Psalm 79

79A: A Responsorial Setting

Performance Notes:

  • For performance notes on this song, see page 1084 of Psalms for All Seasons: A Complete Psalter for Worship.

Other Resources:

  • Visit hymnary.org for more information on this song and additional resources.

Copyright Information:

  • Words: Marvin V. Frey © 1977 Marvin V. Frey
  • Music (KUM BA YAH 8.8.8.5): Marvin V. Frey © 1977 and arr. Bethany Vrieland © 2011 Marvin V. Frey
  • Psalm Text: from Evangelical Lutheran Worship © 2006 Evangelical Lutheran Church in America, admin. Augsburg Fortress Publishers
  • Tone: © 2011 Faith Alive Christian Resources
  • Reprint Information:
    • Words and Music: permitted with a CCLI License.
    • When reprinting the Psalm Text and Tone, please use the correct copyright line. Faith Alive Christian Resources gives you permission to reprint the Tone for use in a worship setting.

79B: Remember Not, O God

Performance Notes:

  • For performance notes on this song, see page 1084 of Psalms for All Seasons: A Complete Psalter for Worship.
  • The following article is from the Psalter Hymnal Handbook.

Text Information:

Scripture References:
st.1 = Ps. 79:8
st.2 = Ps. 79:9
st.3 = Ps. 79:13

A versification of part of Psalm 79, "Remember Not, O God" comes from the 1912 Psalter with minor alterations. In lament style, this prayer asks for deliverance from sin and then vows to praise God forever.

--Psalter Hymnal Handbook

Tune Information:

The tune GORTON derives from the second movement of Ludwig van Beethoven's Piano Sonata No. 23, Opus 57 (1807); however, the arranger and any significance to the tune title are unknown. GORTON was published with this versification of Psalm 79 in the 1912 Psalter. Sing this tune in parts, beginning very quietly and building to a fuller sound on each successive stanza. Try the first stanza in parts but unaccompanied after a chord or two on the organ to get the congregation started. Sing two long lines for each stanza.

A giant in the history of music, Beethoven (b. Bonn, Germany, 1770; d. Vienna, Austria, 1827) progressed from early musical promise to worldwide, lasting fame.
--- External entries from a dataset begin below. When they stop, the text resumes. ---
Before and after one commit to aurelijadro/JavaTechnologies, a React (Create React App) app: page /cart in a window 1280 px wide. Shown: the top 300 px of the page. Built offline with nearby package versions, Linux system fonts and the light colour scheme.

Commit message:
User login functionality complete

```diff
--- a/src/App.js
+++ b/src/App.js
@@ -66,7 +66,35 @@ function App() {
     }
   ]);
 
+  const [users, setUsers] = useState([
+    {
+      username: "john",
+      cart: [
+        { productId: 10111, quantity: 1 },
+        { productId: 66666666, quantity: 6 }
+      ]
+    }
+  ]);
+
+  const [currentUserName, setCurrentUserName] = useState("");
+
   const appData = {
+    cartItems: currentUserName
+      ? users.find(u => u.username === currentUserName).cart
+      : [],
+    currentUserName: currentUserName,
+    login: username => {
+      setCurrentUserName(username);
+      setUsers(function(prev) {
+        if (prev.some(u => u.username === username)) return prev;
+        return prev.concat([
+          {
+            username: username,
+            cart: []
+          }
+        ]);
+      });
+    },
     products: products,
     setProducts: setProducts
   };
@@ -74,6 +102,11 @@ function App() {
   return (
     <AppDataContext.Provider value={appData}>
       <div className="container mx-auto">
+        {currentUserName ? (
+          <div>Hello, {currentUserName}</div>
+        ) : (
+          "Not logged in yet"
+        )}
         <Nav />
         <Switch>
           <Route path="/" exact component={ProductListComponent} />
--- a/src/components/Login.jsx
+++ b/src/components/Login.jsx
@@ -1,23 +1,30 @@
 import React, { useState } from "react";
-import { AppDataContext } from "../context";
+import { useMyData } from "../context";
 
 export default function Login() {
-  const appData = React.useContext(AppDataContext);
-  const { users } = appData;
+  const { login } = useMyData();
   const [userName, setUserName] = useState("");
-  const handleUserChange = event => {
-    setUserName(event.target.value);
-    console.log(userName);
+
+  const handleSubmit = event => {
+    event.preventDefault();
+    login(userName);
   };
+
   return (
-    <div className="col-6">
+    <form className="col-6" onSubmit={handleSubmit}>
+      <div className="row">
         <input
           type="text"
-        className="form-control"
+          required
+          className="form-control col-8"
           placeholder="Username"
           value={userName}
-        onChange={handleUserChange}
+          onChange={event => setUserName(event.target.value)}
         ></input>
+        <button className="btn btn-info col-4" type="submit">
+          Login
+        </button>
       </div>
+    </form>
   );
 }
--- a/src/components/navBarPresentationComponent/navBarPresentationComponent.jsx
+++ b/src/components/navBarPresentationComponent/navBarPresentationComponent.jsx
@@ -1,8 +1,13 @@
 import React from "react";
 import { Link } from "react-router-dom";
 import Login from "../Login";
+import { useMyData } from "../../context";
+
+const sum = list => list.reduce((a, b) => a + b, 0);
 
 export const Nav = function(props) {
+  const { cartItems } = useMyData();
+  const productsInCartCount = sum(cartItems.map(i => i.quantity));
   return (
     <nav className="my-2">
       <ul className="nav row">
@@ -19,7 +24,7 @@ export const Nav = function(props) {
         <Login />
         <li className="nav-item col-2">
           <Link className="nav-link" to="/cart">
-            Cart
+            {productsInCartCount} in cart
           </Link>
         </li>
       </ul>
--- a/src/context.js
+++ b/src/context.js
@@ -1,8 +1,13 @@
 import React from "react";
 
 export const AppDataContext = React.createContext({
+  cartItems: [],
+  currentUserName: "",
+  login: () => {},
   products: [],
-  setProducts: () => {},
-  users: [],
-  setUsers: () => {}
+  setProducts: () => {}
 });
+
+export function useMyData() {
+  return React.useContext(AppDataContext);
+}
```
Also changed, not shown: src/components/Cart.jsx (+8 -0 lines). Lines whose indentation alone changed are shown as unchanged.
By the age of fourteen he was an accomplished viola and organ player, but he became famous primarily because of his compositions, including nine symphonies, eleven overtures, thirty piano sonatas, sixteen string quartets, the Mass in C, and the Missa Solemnis. He wrote no music for congregational use, but various arrangers, including Gardiner, adapted some of his musical themes as hymn tunes; the most famous of these is ODE TO JOY from the Ninth Symphony. Although it would appear that the great calamity of Beethoven's life was his loss of hearing, which turned to total deafness during the last decade of his life, he composed his greatest works during this period.

Other Resources:

  • Visit hymnary.org for more information on this song and additional resources.

Copyright Information:

  • Words: Psalter, 1912, P.D.
  • Music (GORTON 6.6.8.6): Ludwig van Beethoven (1770-1827), 1807, adapt., P.D.
  • Reprint Information:
    • Words and Music: both are in Public Domain. You do not need permission to reprint this song.